No matter how popular touchscreens have become, the good old fashioned computer mouse is here to stay when it comes to productivity. Few computer mice have gotten as much love and attention than Logitech’s acclaimed MX Master, and the company recently released its successor, the MX Master 2S. For $99, it’s on the pricey side, especially when you can get much cheaper mice that will work just fine. Yet, the MX Master 2S poses some very tempting feature propositions that could make its price tag worth it.
At first glance, Logitech’s latest mice; the MX Master 2S is a typical incremental upgrade. It features an improved “Darkfield” optical sensor, which tracks on most surfaces, including glass, and it is more accurate thanks to a jump from 1,600 DPI to a user-adjustable 4,000 DPI. The sensor is more power efficient too, with battery life now rated for up to 70 days based on eight hours of daily use. Unlike Apple’s obtuse Magic Mouse, when the battery does run out, there’s a micro-USB socket positioned at the front, which allows you to keep clicking while charging.
The MX Master’s design is so good that Logitech seemingly had nothing to add or take away from it: The design is unchanged for the MX Master 2S. Indeed, Logitech touts the MX Master’s hand-crafted design, and the company even made a design film about it that you can see below.
The larger MX Master 2S, which replaces the MX Master, sits at the top of Logitech’s non-gaming lineup, retailing at a substantial $100. Like its predecessor, the MX Master 2S is a large mouse with a prominent thumb rest and tall stature that is extremely comfortable, so long as you’re right handed.
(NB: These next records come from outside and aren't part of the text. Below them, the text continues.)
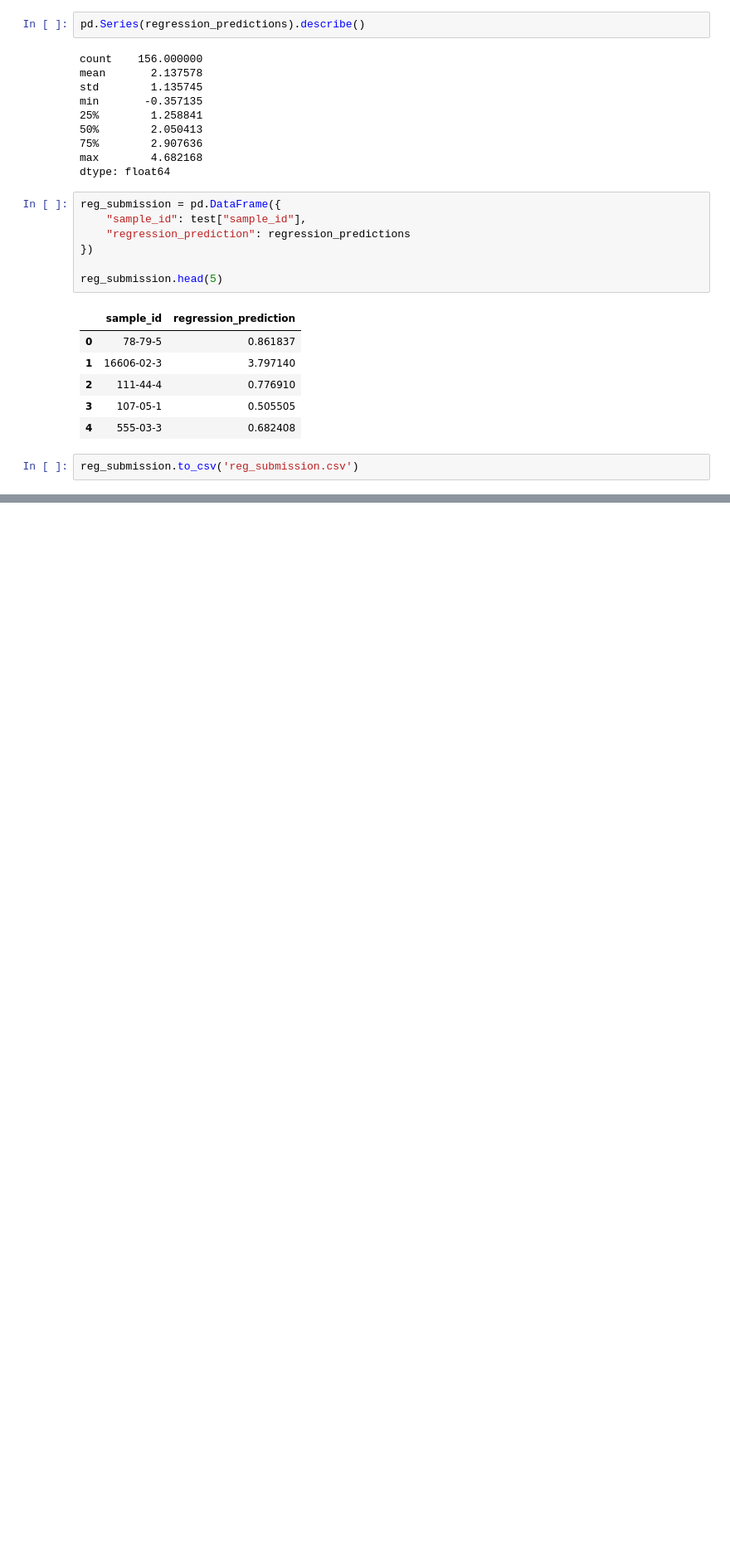
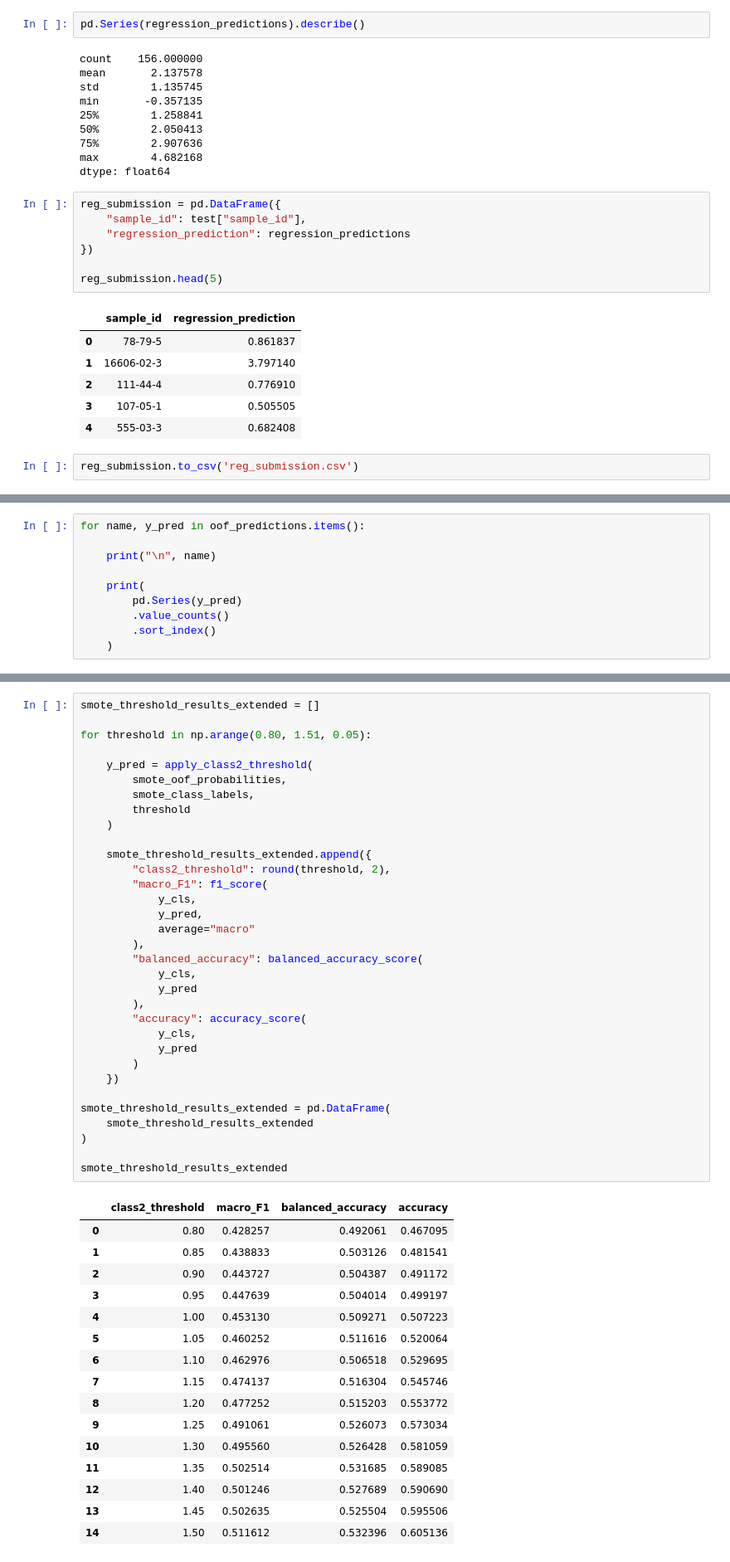
Before and after one commit to nnvero/KSE_ML_for_bioinformatics, a Jupyter notebook: practicals/week3/P3.ipynb, the cells around one changed output, grey strips where cells are left out. Shown at 83% size. Drawn from its saved outputs; the diff is of its cells as text; blank space fills up the shorter version.

```diff
--- a/practicals/week3/P3.ipynb
+++ b/practicals/week3/P3.ipynb
@@ -823,0 +1094,10 @@ reg_submission.to_csv('reg_submission.csv')
+# %%
+for name, y_pred in oof_predictions.items():
+
+    print("\n", name)
+
+    print(
+        pd.Series(y_pred)
+        .value_counts()
+        .sort_index()
+    )
@@ -823,0 +1597,50 @@ reg_submission.to_csv('reg_submission.csv')
+# %%
+smote_threshold_results_extended = []
+
+for threshold in np.arange(0.80, 1.51, 0.05):
+
+    y_pred = apply_class2_threshold(
+        smote_oof_probabilities,
+        smote_class_labels,
+        threshold
+    )
+
+    smote_threshold_results_extended.append({
+        "class2_threshold": round(threshold, 2),
+        "macro_F1": f1_score(
+            y_cls,
+            y_pred,
+            average="macro"
+        ),
+        "balanced_accuracy": balanced_accuracy_score(
+            y_cls,
+            y_pred
+        ),
+        "accuracy": accuracy_score(
+            y_cls,
+            y_pred
+        )
+    })
+
+smote_threshold_results_extended = pd.DataFrame(
+    smote_threshold_results_extended
+)
+
+smote_threshold_results_extended
+# %% [output]
+|  | class2_threshold | macro_F1 | balanced_accuracy | accuracy |
+| 0 | 0.80 | 0.428257 | 0.492061 | 0.467095 |
+| 1 | 0.85 | 0.438833 | 0.503126 | 0.481541 |
+| 2 | 0.90 | 0.443727 | 0.504387 | 0.491172 |
+| 3 | 0.95 | 0.447639 | 0.504014 | 0.499197 |
+| 4 | 1.00 | 0.453130 | 0.509271 | 0.507223 |
+| 5 | 1.05 | 0.460252 | 0.511616 | 0.520064 |
+| 6 | 1.10 | 0.462976 | 0.506518 | 0.529695 |
+| 7 | 1.15 | 0.474137 | 0.516304 | 0.545746 |
+| 8 | 1.20 | 0.477252 | 0.515203 | 0.553772 |
+| 9 | 1.25 | 0.491061 | 0.526073 | 0.573034 |
+| 10 | 1.30 | 0.495560 | 0.526428 | 0.581059 |
+| 11 | 1.35 | 0.502514 | 0.531685 | 0.589085 |
+| 12 | 1.40 | 0.501246 | 0.527689 | 0.590690 |
+| 13 | 1.45 | 0.502635 | 0.525504 | 0.595506 |
+| 14 | 1.50 | 0.511612 | 0.532396 | 0.605136 |
```
Also changed, not shown: parts of 63 cells of this notebook, 1 other file.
The sweeping curve of the older Performance Mouse MX that angled the mouse ever so slightly to the right has been softened, resulting in a more natural feel. Meanwhile, new buttons have been added, including a thumb wheel and a button under the thumb rest, which allows you to replicate touch pad gestures on a Mac or PC. Naturally, all the buttons are completely customizable.
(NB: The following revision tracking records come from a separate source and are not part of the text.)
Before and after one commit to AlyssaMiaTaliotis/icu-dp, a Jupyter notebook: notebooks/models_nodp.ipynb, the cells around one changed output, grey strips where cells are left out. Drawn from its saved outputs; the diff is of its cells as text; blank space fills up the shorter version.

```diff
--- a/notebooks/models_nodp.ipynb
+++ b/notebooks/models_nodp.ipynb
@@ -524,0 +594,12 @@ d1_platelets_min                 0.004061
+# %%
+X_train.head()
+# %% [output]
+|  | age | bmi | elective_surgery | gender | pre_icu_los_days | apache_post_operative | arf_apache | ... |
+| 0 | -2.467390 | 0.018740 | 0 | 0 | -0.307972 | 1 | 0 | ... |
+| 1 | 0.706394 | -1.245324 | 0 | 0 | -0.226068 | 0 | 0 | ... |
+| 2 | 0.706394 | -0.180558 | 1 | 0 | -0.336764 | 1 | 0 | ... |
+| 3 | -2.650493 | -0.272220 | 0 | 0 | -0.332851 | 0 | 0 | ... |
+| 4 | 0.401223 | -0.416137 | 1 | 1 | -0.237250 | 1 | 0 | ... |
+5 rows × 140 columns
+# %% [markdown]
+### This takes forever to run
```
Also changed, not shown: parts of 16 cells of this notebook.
The scroll wheel has been improved over the Performance Mouse MX too, allowing you to select from notched scrolling, free-wheeling smooth scrolling, or a new adaptive mode that automatically switches between the two depending on how forcefully you move the wheel. I particularly like the mechanical clunk of the gearing mechanism as it grabs onto the wheel to slow it down after smooth scrolling; it’s weirdly addictive to fiddle with.
But what sets the MX Master 2S apart isn’t so much the hardware as it is the software. This mouse is compatible with Logitech’s new Flow software, which allows you to seamlessly move the cursor between up to three different Mac or Windows computers. Before Flow, Logitech only offered the ability to pair some of its mice with three different computers and manually switch between them with a button located underneath. Flow takes care of that switching for you. While third-party solutions do exist, Logitech’s Flow is far easier to use.
You simply pair the mouse with each computer you want to use (either via Bluetooth, or the included “Unifying” dongle, although you need a dongle for each computer if you want to go this route) and enable Flow. So long as the computers are on the same network, Flow works instantly; you drag the cursor to the edge of the screen and it appears on the other computer. You can arrange the computers however you like, similar to how you would set up multiple monitors in Windows (incidentally, it works with multiple monitors too), and enable or disable screen corners to switch, or require holding down the Ctrl key to switch.
Best of all, you can copy and paste between the two computers. That includes files of any size, as well as text. Logitech keyboards like the K780 and K380 also work with Flow and will switch between computers based on wherever the mouse cursor is located. I’ve been using the MX Master 2S between my computer and my fiancee’s computer just to test thing and I can tell you that it works seamlessly and as smooth as butter, yet we are about 25ft apart from each other.
Sure, Flow is something of a niche feature for the most demanding of power users. But if you fall into that camp Flow is a great addition to what are already compelling mice. (Happily, Flow does work with the older M590 and M720 too.)
Logitech claims that the MX Master 2S will give you 70 days of use, depending on your use of course. For me, I use my mouse all day long and I use it every single day. I charged the mouse on June 22nd when I received it from Logitech and I’ve used it religiously ever since that day and I have yet to hook it back up to the micro USB charging cable since that day which means today is day 56 on a single charge and the mouse is currently showing me to have power enough to light up two of the three dots that signify your battery charge.
In the end some people will feel that $99.99 is a bit expensive for a mouse. However, it’s something that most of use all day every day and we want and need comfort and convenience and that is what the Logitech MX Master 2S is all about. For me personally, it’s an improvement over the previous version of the mouse and that’s hard for me to say since the MX Master was the best mouse I had ever laid my hands on so Logitech had to really step up the game for the MX Master 2S to take that title, but it did.